In another blow for the embattled tourists, copies of England's bowling plans for the Australian batsmen were apparently emailed to ABC Radio during the second day of the fourth Ashes Test here Wednesday and were subsequently broadcast during the station's cricket coverage.
England team management said it was unclear whether the plans had been removed from their rooms, or had been inadvertently left somewhere and found by a member of the public, although the ABC claimed the latter.
England media manager Andrew Walpole confirmed an investigation into the source of the leak was underway, but a cheeky Hoggard was more blunt.
"We've got seven plans up in the changing rooms and one of them has ended up in the opposition media's hands and someone has leaked the document," Hoggard said after Wednesday's play.
"We are continuing our investigations, and when we find him we are stringing him up by his ding dang doos."
The plans are prepared by England team analyst Mark Garaway as part of a video presentation on each Australian batsman which England study before the start of each Test.
They are then posted in the dressing rooms.
The plan recommended that the English play on Matthew Hayden's ego by trying to stop him scoring with "dot balls".
Hayden later responded to his perceived weaknesses, by saying: "It's not rocket science.
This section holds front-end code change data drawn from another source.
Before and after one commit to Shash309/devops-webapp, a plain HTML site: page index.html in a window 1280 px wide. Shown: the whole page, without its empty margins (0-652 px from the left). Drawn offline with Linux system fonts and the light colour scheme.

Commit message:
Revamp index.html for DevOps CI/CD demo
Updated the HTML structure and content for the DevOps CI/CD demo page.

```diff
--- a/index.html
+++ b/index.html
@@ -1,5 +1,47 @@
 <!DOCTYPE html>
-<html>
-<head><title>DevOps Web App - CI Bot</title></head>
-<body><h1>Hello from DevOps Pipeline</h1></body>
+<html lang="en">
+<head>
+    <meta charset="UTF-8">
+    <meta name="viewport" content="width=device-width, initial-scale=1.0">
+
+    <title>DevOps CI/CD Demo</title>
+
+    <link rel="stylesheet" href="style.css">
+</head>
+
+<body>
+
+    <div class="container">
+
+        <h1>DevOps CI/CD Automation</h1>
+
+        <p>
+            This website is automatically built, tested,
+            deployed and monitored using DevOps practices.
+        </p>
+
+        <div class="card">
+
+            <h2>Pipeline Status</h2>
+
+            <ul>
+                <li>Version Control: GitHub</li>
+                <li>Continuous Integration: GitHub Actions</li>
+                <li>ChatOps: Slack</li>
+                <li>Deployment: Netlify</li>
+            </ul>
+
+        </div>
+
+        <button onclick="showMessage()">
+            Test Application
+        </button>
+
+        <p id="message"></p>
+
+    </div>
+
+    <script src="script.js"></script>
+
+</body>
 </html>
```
You generally have to bowl the ball at the top of off-stump.
"We sit in team meetings for many hours and the one thing is that if you hit the top of off-stump generally that's when you are in the best position to take wickets."
Hoggard said it appeared the plans had been photocopied from the original.
"It is very disappointing that you've got a document that is personal and private in your changing rooms and unfortunately someone has leaked it and taken it out of there," he said.
"We've got detailed plan of how we want to get each batsman out. Unfortunately, someone has taken a picture or photocopy and given it to the Australians."
Hoggard said it was disappointing that the incident occurred, given the presence of three full-time security staff that work with the team.
"You'd think the security in international cricket was tighter than that," he said.
Walpole said team security was being reviewed as part of the investigation.
"We don't know whether the document was taken from the dressing room or another part of the ground -- we are trying to establish that," Walpole said.
"We are talking to the ICC (International Cricket Council) security manager and we are also talking to Cricket Australia and they are disappointed with it like we are."
Hoggard joked that England's finest detectives were on the case.
"Sherlock Holmes ... Inspector Morse, Miss Marple," he said.
Asked if the English were plotting to gain some revenge by getting their hands on Australia's plans, Hoggard had a dry response.
"Yeah, but it won't help us."